- **Exercise directions**: Output the material exactly, line by line.

________

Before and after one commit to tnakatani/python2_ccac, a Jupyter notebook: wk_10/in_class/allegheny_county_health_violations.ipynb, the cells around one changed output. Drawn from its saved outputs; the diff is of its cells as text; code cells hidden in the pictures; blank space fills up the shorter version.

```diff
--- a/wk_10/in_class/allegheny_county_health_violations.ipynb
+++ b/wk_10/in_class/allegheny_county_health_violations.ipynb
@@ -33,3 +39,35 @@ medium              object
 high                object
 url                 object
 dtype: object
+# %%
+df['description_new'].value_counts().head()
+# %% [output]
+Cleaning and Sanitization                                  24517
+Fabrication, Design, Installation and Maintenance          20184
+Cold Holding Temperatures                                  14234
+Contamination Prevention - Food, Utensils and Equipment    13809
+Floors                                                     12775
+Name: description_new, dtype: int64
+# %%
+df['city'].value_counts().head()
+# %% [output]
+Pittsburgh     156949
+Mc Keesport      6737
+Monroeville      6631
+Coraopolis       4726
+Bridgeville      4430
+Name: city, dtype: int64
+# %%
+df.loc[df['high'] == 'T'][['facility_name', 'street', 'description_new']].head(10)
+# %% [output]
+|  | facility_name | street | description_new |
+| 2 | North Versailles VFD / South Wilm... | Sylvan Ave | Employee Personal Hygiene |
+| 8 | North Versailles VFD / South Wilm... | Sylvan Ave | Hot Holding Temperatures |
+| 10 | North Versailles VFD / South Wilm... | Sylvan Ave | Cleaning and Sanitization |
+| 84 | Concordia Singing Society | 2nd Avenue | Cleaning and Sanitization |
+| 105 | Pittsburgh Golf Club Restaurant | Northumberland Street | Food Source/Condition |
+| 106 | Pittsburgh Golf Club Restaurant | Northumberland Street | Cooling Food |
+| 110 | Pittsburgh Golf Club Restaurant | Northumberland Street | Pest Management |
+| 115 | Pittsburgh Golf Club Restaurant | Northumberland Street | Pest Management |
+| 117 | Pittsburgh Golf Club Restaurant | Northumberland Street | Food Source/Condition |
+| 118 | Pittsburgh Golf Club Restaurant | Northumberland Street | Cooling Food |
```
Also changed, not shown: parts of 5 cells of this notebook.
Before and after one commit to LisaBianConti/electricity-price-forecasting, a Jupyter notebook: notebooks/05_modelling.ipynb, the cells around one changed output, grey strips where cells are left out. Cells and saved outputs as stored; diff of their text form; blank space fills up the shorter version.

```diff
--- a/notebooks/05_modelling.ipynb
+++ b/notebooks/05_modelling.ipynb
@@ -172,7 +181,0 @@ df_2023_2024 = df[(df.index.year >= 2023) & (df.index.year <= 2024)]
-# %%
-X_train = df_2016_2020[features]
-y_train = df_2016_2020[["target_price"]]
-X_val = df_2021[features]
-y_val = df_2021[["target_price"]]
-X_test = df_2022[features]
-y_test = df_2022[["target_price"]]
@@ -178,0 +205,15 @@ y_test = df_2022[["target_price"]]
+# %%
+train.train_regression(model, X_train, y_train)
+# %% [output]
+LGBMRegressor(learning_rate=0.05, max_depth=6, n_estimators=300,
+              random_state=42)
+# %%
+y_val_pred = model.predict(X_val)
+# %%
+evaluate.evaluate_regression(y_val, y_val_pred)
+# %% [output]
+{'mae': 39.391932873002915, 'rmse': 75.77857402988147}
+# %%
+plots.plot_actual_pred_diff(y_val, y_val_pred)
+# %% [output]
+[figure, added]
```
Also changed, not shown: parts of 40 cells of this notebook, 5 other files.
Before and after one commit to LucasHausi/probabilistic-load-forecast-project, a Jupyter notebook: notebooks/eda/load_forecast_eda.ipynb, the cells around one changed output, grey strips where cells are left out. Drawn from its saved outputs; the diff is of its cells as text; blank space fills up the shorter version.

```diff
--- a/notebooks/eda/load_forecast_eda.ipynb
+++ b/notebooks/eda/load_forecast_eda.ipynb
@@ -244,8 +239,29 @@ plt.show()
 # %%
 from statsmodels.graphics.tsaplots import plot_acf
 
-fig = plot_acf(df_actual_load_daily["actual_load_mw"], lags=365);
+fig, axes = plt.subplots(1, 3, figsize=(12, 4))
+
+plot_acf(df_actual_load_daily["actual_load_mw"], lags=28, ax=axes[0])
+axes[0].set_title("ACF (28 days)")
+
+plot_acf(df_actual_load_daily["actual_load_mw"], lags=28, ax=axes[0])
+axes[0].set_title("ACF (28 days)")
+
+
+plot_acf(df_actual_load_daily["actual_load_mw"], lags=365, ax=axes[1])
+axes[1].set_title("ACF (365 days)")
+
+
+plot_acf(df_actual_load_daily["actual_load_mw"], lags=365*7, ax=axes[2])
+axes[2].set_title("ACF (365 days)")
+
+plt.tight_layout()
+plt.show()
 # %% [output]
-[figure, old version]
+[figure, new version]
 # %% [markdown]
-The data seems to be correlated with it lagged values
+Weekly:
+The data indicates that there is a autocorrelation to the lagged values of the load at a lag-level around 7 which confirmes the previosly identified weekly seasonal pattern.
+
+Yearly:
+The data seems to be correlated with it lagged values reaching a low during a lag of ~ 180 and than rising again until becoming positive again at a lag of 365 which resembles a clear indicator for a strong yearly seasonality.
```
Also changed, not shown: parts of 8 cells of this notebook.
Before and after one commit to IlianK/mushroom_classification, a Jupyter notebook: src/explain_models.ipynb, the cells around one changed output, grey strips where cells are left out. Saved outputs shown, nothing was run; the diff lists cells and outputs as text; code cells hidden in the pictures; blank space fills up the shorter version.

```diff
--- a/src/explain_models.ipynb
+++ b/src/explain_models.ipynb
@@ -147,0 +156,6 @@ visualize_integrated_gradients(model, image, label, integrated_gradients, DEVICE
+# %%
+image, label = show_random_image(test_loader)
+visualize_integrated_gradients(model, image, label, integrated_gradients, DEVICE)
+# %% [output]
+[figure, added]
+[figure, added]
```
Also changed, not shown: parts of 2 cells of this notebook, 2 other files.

________

- **Solution to this exercise**:
Before and after one commit to tnakatani/python2_ccac, a Jupyter notebook: wk_10/in_class/allegheny_county_health_violations.ipynb, the cells around one changed output. Drawn from its saved outputs; the diff is of its cells as text; code cells hidden in the pictures; blank space fills up the shorter version.

```diff
--- a/wk_10/in_class/allegheny_county_health_violations.ipynb
+++ b/wk_10/in_class/allegheny_county_health_violations.ipynb
@@ -33,3 +39,35 @@ medium              object
 high                object
 url                 object
 dtype: object
+# %%
+df['description_new'].value_counts().head()
+# %% [output]
+Cleaning and Sanitization                                  24517
+Fabrication, Design, Installation and Maintenance          20184
+Cold Holding Temperatures                                  14234
+Contamination Prevention - Food, Utensils and Equipment    13809
+Floors                                                     12775
+Name: description_new, dtype: int64
+# %%
+df['city'].value_counts().head()
+# %% [output]
+Pittsburgh     156949
+Mc Keesport      6737
+Monroeville      6631
+Coraopolis       4726
+Bridgeville      4430
+Name: city, dtype: int64
+# %%
+df.loc[df['high'] == 'T'][['facility_name', 'street', 'description_new']].head(10)
+# %% [output]
+|  | facility_name | street | description_new |
+| 2 | North Versailles VFD / South Wilm... | Sylvan Ave | Employee Personal Hygiene |
+| 8 | North Versailles VFD / South Wilm... | Sylvan Ave | Hot Holding Temperatures |
+| 10 | North Versailles VFD / South Wilm... | Sylvan Ave | Cleaning and Sanitization |
+| 84 | Concordia Singing Society | 2nd Avenue | Cleaning and Sanitization |
+| 105 | Pittsburgh Golf Club Restaurant | Northumberland Street | Food Source/Condition |
+| 106 | Pittsburgh Golf Club Restaurant | Northumberland Street | Cooling Food |
+| 110 | Pittsburgh Golf Club Restaurant | Northumberland Street | Pest Management |
+| 115 | Pittsburgh Golf Club Restaurant | Northumberland Street | Pest Management |
+| 117 | Pittsburgh Golf Club Restaurant | Northumberland Street | Food Source/Condition |
+| 118 | Pittsburgh Golf Club Restaurant | Northumberland Street | Cooling Food |
```
Also changed, not shown: parts of 5 cells of this notebook.
Before and after one commit to LisaBianConti/electricity-price-forecasting, a Jupyter notebook: notebooks/05_modelling.ipynb, the cells around one changed output, grey strips where cells are left out. Cells and saved outputs as stored; diff of their text form; blank space fills up the shorter version.

```diff
--- a/notebooks/05_modelling.ipynb
+++ b/notebooks/05_modelling.ipynb
@@ -172,7 +181,0 @@ df_2023_2024 = df[(df.index.year >= 2023) & (df.index.year <= 2024)]
-# %%
-X_train = df_2016_2020[features]
-y_train = df_2016_2020[["target_price"]]
-X_val = df_2021[features]
-y_val = df_2021[["target_price"]]
-X_test = df_2022[features]
-y_test = df_2022[["target_price"]]
@@ -178,0 +205,15 @@ y_test = df_2022[["target_price"]]
+# %%
+train.train_regression(model, X_train, y_train)
+# %% [output]
+LGBMRegressor(learning_rate=0.05, max_depth=6, n_estimators=300,
+              random_state=42)
+# %%
+y_val_pred = model.predict(X_val)
+# %%
+evaluate.evaluate_regression(y_val, y_val_pred)
+# %% [output]
+{'mae': 39.391932873002915, 'rmse': 75.77857402988147}
+# %%
+plots.plot_actual_pred_diff(y_val, y_val_pred)
+# %% [output]
+[figure, added]
```
Also changed, not shown: parts of 40 cells of this notebook, 5 other files.
Before and after one commit to LucasHausi/probabilistic-load-forecast-project, a Jupyter notebook: notebooks/eda/load_forecast_eda.ipynb, the cells around one changed output, grey strips where cells are left out. Drawn from its saved outputs; the diff is of its cells as text; blank space fills up the shorter version.

```diff
--- a/notebooks/eda/load_forecast_eda.ipynb
+++ b/notebooks/eda/load_forecast_eda.ipynb
@@ -244,8 +239,29 @@ plt.show()
 # %%
 from statsmodels.graphics.tsaplots import plot_acf
 
-fig = plot_acf(df_actual_load_daily["actual_load_mw"], lags=365);
+fig, axes = plt.subplots(1, 3, figsize=(12, 4))
+
+plot_acf(df_actual_load_daily["actual_load_mw"], lags=28, ax=axes[0])
+axes[0].set_title("ACF (28 days)")
+
+plot_acf(df_actual_load_daily["actual_load_mw"], lags=28, ax=axes[0])
+axes[0].set_title("ACF (28 days)")
+
+
+plot_acf(df_actual_load_daily["actual_load_mw"], lags=365, ax=axes[1])
+axes[1].set_title("ACF (365 days)")
+
+
+plot_acf(df_actual_load_daily["actual_load_mw"], lags=365*7, ax=axes[2])
+axes[2].set_title("ACF (365 days)")
+
+plt.tight_layout()
+plt.show()
 # %% [output]
-[figure, old version]
+[figure, new version]
 # %% [markdown]
-The data seems to be correlated with it lagged values
+Weekly:
+The data indicates that there is a autocorrelation to the lagged values of the load at a lag-level around 7 which confirmes the previosly identified weekly seasonal pattern.
+
+Yearly:
+The data seems to be correlated with it lagged values reaching a low during a lag of ~ 180 and than rising again until becoming positive again at a lag of 365 which resembles a clear indicator for a strong yearly seasonality.
```
Also changed, not shown: parts of 8 cells of this notebook.
Before and after one commit to IlianK/mushroom_classification, a Jupyter notebook: src/explain_models.ipynb, the cells around one changed output, grey strips where cells are left out. Saved outputs shown, nothing was run; the diff lists cells and outputs as text; code cells hidden in the pictures; blank space fills up the shorter version.

```diff
--- a/src/explain_models.ipynb
+++ b/src/explain_models.ipynb
@@ -147,0 +156,6 @@ visualize_integrated_gradients(model, image, label, integrated_gradients, DEVICE
+# %%
+image, label = show_random_image(test_loader)
+visualize_integrated_gradients(model, image, label, integrated_gradients, DEVICE)
+# %% [output]
+[figure, added]
+[figure, added]
```
Also changed, not shown: parts of 2 cells of this notebook, 2 other files.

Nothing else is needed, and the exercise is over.